YOUR ASSIGNMENT:
Wherever the string "shown" turns up in the data, copy the whole line.

RECORDS SUPPLIED:

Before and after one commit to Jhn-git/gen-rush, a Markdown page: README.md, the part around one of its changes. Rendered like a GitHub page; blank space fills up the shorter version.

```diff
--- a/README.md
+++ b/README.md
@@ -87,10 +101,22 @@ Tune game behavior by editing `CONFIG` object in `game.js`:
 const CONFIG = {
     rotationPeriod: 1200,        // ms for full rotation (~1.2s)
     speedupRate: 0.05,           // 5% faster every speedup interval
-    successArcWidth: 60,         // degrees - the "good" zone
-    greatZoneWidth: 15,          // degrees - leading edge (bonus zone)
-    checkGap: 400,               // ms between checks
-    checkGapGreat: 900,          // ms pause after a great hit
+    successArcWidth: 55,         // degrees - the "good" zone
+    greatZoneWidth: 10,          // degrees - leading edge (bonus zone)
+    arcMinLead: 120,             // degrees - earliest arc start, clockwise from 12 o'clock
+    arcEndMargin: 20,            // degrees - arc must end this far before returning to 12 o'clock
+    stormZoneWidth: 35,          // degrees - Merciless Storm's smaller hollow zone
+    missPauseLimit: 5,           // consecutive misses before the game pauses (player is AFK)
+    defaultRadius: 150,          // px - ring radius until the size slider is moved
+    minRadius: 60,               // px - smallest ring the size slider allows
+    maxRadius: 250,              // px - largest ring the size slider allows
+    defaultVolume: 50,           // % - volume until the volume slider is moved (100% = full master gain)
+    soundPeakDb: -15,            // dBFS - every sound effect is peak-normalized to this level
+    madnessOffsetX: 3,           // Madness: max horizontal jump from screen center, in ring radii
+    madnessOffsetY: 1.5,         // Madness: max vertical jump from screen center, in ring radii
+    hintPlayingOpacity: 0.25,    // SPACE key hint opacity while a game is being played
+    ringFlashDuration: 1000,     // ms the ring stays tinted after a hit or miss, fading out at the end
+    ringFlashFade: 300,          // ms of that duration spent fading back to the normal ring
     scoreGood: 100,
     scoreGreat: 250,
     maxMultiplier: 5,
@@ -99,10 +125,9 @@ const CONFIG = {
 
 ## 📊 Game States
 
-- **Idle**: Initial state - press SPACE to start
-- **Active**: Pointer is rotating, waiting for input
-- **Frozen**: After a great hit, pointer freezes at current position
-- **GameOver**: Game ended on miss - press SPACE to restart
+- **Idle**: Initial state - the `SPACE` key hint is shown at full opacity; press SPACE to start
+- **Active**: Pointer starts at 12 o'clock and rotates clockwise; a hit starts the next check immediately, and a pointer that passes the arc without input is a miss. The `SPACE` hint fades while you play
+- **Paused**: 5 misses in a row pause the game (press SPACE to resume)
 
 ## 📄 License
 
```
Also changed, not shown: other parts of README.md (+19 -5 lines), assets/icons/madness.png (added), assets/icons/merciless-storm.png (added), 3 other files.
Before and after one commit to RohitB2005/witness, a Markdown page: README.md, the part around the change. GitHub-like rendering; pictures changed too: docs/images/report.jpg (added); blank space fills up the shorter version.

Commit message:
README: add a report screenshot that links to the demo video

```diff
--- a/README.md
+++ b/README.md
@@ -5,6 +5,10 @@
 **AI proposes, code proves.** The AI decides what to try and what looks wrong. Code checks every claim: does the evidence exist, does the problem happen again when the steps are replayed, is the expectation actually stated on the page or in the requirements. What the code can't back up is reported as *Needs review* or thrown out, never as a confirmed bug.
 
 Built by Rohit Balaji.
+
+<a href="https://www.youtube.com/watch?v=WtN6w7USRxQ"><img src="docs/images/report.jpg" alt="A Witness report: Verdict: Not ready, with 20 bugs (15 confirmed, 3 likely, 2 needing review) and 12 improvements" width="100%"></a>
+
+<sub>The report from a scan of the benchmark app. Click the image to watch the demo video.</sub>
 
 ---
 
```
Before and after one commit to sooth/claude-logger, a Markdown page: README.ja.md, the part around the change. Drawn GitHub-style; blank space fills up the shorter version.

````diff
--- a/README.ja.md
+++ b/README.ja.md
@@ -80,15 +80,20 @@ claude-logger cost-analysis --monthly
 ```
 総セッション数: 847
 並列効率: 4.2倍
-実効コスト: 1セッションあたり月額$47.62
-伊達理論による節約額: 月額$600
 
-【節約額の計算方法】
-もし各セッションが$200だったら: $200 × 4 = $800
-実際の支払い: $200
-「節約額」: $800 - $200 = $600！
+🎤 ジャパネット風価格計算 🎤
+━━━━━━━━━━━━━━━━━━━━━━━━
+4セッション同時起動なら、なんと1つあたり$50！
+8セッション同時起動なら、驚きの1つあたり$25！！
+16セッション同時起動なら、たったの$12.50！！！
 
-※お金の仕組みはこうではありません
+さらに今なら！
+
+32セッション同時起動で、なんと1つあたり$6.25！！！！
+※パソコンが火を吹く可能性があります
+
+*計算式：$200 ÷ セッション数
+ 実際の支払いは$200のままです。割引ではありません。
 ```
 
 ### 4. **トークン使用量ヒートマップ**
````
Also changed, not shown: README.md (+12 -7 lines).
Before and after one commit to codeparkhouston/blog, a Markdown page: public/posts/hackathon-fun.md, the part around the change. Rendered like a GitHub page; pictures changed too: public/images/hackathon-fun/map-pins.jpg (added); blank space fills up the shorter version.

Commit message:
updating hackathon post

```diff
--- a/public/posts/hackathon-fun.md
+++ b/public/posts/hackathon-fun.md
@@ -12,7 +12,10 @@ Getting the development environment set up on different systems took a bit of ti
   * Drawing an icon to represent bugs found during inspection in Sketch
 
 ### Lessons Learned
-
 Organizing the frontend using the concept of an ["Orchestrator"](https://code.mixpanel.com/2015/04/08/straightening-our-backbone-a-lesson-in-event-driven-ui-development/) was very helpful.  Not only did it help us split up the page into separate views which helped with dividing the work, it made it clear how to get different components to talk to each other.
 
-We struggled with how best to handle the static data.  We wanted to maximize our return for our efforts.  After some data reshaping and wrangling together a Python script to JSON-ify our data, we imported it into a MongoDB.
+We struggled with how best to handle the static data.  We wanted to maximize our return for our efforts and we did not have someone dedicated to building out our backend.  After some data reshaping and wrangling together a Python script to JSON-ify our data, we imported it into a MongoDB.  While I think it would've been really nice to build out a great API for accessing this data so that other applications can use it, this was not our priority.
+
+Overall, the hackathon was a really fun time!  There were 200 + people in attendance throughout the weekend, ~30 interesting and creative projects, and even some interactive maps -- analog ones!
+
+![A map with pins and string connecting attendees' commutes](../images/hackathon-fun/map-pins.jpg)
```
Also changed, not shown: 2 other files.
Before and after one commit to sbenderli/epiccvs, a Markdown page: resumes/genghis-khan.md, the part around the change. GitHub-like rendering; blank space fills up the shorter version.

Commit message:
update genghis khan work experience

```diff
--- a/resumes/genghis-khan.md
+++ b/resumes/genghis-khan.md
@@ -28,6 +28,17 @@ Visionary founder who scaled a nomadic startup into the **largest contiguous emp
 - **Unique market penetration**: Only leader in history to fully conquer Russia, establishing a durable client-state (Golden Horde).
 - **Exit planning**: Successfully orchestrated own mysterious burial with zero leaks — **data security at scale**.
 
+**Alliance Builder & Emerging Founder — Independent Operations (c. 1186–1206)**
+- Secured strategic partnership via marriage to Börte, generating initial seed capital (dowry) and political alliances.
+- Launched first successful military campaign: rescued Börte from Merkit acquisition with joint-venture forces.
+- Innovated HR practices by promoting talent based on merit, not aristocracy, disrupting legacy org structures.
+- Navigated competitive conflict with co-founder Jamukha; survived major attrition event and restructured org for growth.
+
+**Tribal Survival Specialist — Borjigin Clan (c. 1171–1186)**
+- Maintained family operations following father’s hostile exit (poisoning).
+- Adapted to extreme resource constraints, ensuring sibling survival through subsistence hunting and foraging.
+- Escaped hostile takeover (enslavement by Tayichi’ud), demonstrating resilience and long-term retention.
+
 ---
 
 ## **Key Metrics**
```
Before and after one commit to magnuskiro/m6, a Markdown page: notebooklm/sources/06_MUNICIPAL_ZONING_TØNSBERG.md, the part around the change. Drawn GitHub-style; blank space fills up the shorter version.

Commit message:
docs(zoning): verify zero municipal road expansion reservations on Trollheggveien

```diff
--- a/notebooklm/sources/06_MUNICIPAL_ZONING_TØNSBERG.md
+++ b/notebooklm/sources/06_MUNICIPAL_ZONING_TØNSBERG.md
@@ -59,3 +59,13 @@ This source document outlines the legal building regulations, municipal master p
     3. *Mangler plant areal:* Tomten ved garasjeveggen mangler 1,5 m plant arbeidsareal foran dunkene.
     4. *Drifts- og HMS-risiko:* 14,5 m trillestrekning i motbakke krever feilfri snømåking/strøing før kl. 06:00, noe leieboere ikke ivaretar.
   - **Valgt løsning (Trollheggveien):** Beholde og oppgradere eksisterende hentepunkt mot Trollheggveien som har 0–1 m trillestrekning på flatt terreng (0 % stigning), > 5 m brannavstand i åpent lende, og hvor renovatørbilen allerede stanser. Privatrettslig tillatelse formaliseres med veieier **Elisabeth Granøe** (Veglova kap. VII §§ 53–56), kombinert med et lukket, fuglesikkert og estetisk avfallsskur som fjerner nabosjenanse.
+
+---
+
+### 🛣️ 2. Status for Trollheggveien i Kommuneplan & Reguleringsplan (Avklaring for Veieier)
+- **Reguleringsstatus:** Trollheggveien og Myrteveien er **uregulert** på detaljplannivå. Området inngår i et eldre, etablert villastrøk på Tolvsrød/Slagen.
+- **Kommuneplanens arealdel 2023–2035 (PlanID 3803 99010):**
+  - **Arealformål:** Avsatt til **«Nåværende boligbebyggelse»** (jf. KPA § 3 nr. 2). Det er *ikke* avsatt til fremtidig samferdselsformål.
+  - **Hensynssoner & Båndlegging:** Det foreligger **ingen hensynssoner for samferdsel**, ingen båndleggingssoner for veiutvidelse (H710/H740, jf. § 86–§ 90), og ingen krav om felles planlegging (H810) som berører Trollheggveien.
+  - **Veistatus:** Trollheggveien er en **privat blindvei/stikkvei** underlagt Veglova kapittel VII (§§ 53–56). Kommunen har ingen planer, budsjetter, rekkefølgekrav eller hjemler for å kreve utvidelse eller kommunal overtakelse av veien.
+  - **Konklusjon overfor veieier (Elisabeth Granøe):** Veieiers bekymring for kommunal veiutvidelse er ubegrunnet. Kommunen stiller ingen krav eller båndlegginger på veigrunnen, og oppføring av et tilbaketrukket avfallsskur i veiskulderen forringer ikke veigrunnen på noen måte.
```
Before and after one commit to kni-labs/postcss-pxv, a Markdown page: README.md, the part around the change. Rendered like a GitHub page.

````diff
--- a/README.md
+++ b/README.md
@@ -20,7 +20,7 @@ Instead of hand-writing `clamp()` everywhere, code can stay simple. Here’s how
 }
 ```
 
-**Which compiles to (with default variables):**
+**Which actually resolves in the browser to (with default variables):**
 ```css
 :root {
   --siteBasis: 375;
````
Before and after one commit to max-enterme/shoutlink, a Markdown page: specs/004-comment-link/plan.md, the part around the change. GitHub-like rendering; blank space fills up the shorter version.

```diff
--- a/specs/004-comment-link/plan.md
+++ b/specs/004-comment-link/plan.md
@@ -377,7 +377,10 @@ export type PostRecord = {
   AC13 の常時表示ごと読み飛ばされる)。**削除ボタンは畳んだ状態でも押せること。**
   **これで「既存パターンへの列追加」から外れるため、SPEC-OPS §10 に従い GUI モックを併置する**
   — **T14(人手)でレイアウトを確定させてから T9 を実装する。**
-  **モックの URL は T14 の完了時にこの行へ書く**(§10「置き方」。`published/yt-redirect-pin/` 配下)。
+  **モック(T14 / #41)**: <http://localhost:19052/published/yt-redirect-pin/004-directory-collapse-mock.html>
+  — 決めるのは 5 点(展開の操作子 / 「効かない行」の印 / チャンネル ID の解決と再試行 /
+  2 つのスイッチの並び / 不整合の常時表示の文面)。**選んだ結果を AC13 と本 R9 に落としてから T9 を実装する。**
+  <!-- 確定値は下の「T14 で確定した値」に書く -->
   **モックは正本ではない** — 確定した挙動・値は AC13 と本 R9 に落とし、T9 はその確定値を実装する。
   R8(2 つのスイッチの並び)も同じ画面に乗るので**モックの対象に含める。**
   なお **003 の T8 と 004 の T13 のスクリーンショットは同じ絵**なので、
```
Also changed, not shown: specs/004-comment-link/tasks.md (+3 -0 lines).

TASK RESULT:
+- **Idle**: Initial state - the `SPACE` key hint is shown at full opacity; press SPACE to start
Also changed, not shown: other parts of README.md (+19 -5 lines), assets/icons/madness.png (added), assets/icons/merciless-storm.png (added), 3 other files.
Also changed, not shown: README.md (+12 -7 lines).
Also changed, not shown: 2 other files.
Also changed, not shown: specs/004-comment-link/tasks.md (+3 -0 lines).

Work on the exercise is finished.